Because of these distracting thoughts, you might think that focusing on the mind isn’t for you, or you may even be self-critical about whether your practice did any good. Or maybe, every time you have tried to focus on yourself, you have had a sense of feeling overwhelmed by emotions or memories?

This is more common than you might think and it's nothing to be ashamed of. 

I have both personal and clinical experience of mindfulness and meditation practice and have struggled with all of the above. While I know a lot about the science behind the benefits of mindfulness, I still find it challenging to devote time to really developing my own skills in this area. 

What’s going on in your brain?

When life is incredibly busy, you may feel stressed and overwhelmed. This is your threat system that’s online; constantly scanning the environment with the motivation of protecting us from danger. 

Because our threat system emotions, such as anger and anxiety, are activating, we are more physiologically aroused, which can make even the idea of sitting down to rest feel unappealing. 

If we do actually sit down and close our eyes with the intention of focusing on our breath, we can notice that our thinking brain (our evolutionary new brain) can be constantly running through the things that we need to do, making mental lists, rerunning difficult conversations or trying out new ones (this is our default mode network, part of our neural circuitry, in action).

All of this can lead to further stimulation of our threat system and increased arousal, especially if we're being self-critical about the fact that we ‘can't even do some mindfulness which is supposed to help us’. 

This mental activity is the product of millions of years of evolution, together with genes, temperament and social conditioning that has shaped our brain.
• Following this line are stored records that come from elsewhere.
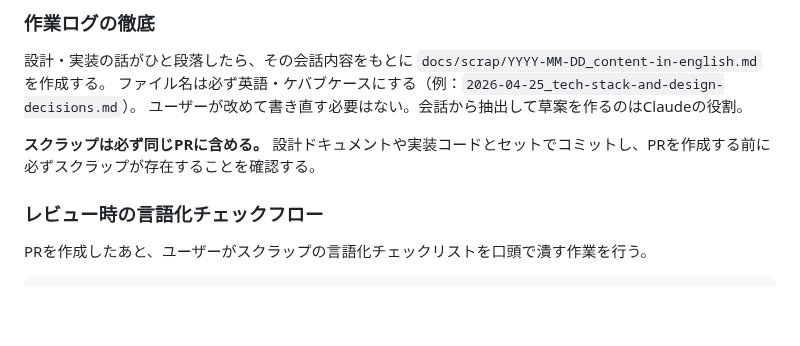
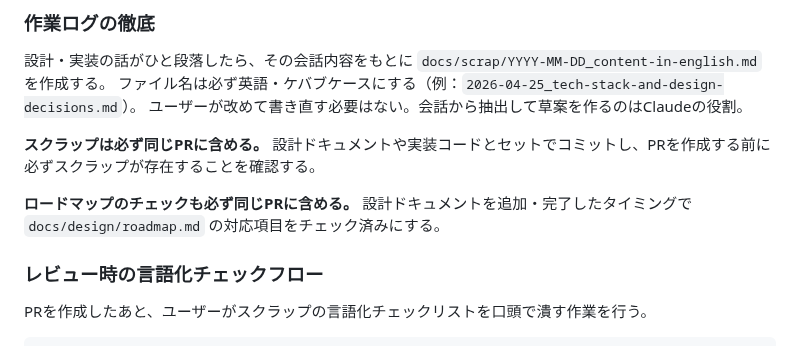
Before and after one commit to yu-ka3028/manmaru-shiba, a Markdown page: CLAUDE.md, the part around the change. Drawn GitHub-style; blank space fills up the shorter version.

Commit message:
docs: ロードマップ更新を同じPRに含めるルールを追加

```diff
--- a/CLAUDE.md
+++ b/CLAUDE.md
@@ -42,6 +42,8 @@ Issue/PRのレビューチェックリストは「内容の確認」に絞る。
 ユーザーが改めて書き直す必要はない。会話から抽出して草案を作るのはClaudeの役割。
 
 **スクラップは必ず同じPRに含める。** 設計ドキュメントや実装コードとセットでコミットし、PRを作成する前に必ずスクラップが存在することを確認する。
+
+**ロードマップのチェックも必ず同じPRに含める。** 設計ドキュメントを追加・完了したタイミングで `docs/design/roadmap.md` の対応項目をチェック済みにする。
 
 ### レビュー時の言語化チェックフロー
 
```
It’s actually perfectly normal, your brain is working in the way that it was ‘designed’ to. 

So, what can we do?

Quite often, the people who need the benefits of the mindfulness practice the most, are the ones who also struggle the most. Mindful mediation is a skill, and so many of us need support and structure, or scaffolding, while learning something new. There's no ‘one size fits all’ solution.

So, when my step-mum Hilary McLellan, an organisational behaviourist, spoke to me about her idea for a product that uses visual stimulation, beautiful scenes and sounds of nature, I could see how this could be so helpful in providing the scaffolding that people need.

Initially, the idea was to take ‘ready-made’ mindfulness audio scripts and have the scenes of nature as a backdrop. As our discussions progressed, we recognised that by interweaving the awe of nature, we could enhance what is being cultivated in our minds.

At the end of 2019, Your Virtual Mind Trainer (YVMT) evolved into looking at ways to both ‘calm the mind’ and ‘train the mind’ in different qualities and characteristics. We know this is not only incredibly beneficial in approaching life generally, but also in finding a sense of ease or happiness or competence at work. 

When I watch our 360° videos of nature, I always feel humbled at the positive physiological impact that seeing a scene of nature could have on me. I can soon feel my parasympathetic, rest and digest/soothing, system coming online. 

Modern-day life is so full of visual stimulation via technology and often what we're looking at has a negative physiological effect on our body. YVMT comes to you through the very devices we’re so often glued to anyway but rather than spending six minutes on social, you can spend that time getting a boost from nature and rebalancing your system. 

About the Author

Dr Ashleigh McLellanDr Ashleigh McLellan

Ashleigh is a Consultant Clinical Psychologist with 20 years’ experience in the NHS. She is trained in a broad range of psychological models and specialises in Compassion Focused Therapy (CFT).